| Instructions for the task |
Please find the lines in the following records that hold "Candidate", and copy them.

| Data for analysis |
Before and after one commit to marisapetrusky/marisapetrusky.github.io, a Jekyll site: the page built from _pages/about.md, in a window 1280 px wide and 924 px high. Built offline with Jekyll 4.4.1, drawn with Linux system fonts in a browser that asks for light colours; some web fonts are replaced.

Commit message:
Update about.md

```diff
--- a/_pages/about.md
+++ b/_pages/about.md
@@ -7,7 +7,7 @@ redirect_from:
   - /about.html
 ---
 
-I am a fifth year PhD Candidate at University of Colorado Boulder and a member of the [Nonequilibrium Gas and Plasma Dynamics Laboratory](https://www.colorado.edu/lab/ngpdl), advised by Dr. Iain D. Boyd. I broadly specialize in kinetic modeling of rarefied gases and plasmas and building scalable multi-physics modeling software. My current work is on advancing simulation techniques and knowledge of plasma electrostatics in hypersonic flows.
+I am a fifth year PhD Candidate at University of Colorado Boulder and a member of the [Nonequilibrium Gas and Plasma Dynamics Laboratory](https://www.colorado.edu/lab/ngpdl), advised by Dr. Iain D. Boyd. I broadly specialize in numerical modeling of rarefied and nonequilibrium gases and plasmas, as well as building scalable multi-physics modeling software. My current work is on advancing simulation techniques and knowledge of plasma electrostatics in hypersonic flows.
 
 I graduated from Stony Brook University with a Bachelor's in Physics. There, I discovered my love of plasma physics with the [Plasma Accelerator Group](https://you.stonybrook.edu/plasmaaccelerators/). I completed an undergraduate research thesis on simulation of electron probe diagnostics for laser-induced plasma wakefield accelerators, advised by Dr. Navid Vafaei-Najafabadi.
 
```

--

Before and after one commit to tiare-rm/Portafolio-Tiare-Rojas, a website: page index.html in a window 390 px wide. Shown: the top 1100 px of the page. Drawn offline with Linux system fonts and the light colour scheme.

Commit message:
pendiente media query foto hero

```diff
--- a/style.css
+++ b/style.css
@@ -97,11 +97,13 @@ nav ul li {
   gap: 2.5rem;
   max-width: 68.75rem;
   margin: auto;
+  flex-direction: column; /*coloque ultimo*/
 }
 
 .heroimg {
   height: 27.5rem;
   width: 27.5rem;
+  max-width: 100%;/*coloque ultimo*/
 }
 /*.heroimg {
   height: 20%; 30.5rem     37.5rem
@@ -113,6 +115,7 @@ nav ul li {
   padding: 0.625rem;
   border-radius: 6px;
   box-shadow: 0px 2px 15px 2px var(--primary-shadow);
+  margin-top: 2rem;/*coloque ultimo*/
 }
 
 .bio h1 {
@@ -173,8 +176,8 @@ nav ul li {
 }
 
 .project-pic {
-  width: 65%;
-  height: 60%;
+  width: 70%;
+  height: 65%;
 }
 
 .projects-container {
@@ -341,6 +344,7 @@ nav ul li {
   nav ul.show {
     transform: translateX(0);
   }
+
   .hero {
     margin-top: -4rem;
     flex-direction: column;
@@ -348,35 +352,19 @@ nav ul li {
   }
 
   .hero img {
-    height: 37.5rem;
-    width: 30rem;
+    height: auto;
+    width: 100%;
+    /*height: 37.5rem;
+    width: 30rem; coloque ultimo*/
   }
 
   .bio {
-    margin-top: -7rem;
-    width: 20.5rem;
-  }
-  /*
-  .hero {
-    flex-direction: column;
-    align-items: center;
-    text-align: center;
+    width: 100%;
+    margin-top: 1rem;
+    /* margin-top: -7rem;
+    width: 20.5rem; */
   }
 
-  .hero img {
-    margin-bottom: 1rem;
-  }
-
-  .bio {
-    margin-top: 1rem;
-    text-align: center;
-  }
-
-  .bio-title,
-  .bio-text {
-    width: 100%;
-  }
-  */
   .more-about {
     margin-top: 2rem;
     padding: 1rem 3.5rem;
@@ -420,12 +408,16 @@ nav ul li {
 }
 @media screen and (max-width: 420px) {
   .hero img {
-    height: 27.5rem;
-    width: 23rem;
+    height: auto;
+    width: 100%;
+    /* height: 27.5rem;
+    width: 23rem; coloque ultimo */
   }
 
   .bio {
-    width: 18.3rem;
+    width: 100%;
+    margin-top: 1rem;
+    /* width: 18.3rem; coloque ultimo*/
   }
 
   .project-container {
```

| Written response |
-I am a fifth year PhD Candidate at University of Colorado Boulder and a member of the [Nonequilibrium Gas and Plasma Dynamics Laboratory](https://www.colorado.edu/lab/ngpdl), advised by Dr. Iain D. Boyd. I broadly specialize in kinetic modeling of rarefied gases and plasmas and building scalable multi-physics modeling software. My current work is on advancing simulation techniques and knowledge of plasma electrostatics in hypersonic flows.
+I am a fifth year PhD Candidate at University of Colorado Boulder and a member of the [Nonequilibrium Gas and Plasma Dynamics Laboratory](https://www.colorado.edu/lab/ngpdl), advised by Dr. Iain D. Boyd. I broadly specialize in numerical modeling of rarefied and nonequilibrium gases and plasmas, as well as building scalable multi-physics modeling software. My current work is on advancing simulation techniques and knowledge of plasma electrostatics in hypersonic flows.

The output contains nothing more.